At a time when women’s voices were silenced and their hopes dismissed, she lived to see them stand up and speak out and reach for the ballot. Yes we can.

When there was despair in the dust bowl and depression across the land, she saw a nation conquer fear itself with a New Deal, new jobs and a new sense of common purpose. Yes we can.

When the bombs fell on our harbor and tyranny threatened the world, she was there to witness a generation rise to greatness and a democracy was saved. Yes we can.

She was there for the buses in Montgomery, the hoses in Birmingham, a bridge in Selma, and a preacher from Atlanta who told a people that “We Shall Overcome.” Yes we can.

A man touched down on the moon, a wall came down in Berlin, a world was connected by our own science and imagination. And this year, in this election, she touched her finger to a screen, and cast her vote, because after 106 years in America, through the best of times and the darkest of hours, she knows how America can change. Yes we can.

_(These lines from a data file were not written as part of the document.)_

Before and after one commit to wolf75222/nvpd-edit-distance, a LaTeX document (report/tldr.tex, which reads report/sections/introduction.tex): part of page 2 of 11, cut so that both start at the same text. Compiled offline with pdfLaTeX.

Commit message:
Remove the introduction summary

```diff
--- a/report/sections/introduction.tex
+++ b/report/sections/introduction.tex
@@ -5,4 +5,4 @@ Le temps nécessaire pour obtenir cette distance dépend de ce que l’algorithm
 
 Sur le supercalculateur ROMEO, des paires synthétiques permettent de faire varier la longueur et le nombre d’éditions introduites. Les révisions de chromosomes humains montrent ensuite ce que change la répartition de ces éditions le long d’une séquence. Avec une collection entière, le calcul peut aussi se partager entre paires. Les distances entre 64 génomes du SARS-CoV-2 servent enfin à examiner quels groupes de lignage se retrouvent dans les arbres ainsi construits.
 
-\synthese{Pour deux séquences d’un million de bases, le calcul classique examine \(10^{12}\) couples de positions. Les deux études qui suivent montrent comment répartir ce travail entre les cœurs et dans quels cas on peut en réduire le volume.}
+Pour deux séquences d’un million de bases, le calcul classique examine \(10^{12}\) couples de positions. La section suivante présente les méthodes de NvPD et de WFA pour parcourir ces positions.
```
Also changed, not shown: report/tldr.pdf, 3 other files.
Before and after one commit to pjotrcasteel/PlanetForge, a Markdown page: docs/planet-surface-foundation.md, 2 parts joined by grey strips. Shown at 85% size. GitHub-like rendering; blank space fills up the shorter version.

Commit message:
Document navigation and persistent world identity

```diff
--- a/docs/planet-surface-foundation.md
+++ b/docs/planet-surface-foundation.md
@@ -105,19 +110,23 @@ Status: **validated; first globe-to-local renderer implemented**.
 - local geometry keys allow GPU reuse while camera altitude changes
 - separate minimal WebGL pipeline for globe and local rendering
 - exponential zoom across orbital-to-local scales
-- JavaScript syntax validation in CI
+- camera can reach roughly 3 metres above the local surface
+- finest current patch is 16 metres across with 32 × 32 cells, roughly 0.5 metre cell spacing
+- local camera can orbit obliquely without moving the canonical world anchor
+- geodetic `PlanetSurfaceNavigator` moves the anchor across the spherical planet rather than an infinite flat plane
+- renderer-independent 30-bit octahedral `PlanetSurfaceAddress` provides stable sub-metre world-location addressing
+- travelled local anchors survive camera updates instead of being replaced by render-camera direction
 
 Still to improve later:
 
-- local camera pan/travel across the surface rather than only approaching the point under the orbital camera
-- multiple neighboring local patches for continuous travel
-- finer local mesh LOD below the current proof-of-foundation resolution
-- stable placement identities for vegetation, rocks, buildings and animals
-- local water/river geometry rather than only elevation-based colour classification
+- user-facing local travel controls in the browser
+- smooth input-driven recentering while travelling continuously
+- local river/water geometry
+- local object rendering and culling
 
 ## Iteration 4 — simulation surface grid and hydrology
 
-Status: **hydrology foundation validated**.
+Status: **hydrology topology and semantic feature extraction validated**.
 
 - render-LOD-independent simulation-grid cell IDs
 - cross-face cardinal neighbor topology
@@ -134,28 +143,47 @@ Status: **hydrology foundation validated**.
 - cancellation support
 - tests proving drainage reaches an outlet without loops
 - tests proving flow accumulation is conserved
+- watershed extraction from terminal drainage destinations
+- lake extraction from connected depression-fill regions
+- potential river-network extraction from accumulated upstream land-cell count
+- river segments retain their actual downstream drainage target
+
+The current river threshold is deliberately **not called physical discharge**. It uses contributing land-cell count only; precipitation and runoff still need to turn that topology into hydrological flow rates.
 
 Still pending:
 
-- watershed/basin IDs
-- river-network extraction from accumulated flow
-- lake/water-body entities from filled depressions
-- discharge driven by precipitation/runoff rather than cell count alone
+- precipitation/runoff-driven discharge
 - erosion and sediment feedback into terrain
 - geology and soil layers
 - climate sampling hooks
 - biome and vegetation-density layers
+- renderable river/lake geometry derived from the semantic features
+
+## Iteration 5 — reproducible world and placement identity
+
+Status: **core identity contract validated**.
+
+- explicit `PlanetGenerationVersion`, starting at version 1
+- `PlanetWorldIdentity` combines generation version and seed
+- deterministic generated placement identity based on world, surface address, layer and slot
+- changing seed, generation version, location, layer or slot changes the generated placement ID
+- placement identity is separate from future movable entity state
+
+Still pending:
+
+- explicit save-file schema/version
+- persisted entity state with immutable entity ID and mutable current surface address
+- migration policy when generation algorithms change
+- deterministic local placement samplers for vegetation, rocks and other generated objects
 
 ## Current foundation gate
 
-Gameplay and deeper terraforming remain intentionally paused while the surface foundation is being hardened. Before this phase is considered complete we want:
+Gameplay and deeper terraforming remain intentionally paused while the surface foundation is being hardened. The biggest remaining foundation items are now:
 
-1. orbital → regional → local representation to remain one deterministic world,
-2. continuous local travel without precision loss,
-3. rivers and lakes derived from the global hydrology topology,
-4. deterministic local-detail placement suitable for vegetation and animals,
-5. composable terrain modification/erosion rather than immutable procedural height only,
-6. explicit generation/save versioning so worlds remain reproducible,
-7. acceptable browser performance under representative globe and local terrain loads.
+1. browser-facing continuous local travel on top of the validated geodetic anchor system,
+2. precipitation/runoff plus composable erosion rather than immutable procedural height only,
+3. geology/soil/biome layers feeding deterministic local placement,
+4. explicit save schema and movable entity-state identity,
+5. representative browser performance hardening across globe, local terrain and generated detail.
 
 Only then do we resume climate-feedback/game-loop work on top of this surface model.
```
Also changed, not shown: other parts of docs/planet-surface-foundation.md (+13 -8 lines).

America, we have come so far. We have seen so much. But there is so much more to do. So tonight, let us ask ourselves – if our children should live to see the next century; if my daughters should be so lucky to live as long as Ann Nixon Cooper, what change will they see? What progress will we have made?

This is our chance to answer that call. This is our moment. This is our time – to put our people back to work and open doors of opportunity for our kids; to restore prosperity and promote the cause of peace; to reclaim the American Dream and reaffirm that fundamental truth – that out of many, we are one; that while we breathe, we hope, and where we are met with cynicism, and doubt, and those who tell us that we can’t, we will respond with that timeless creed that sums up the spirit of a people:

Yes We Can. Thank you, God bless you, and may God Bless the United States of America.

November 6, 2008 Posted by | Election '08 | , , , , , , , | Leave a comment

John McCain’s Concession Speech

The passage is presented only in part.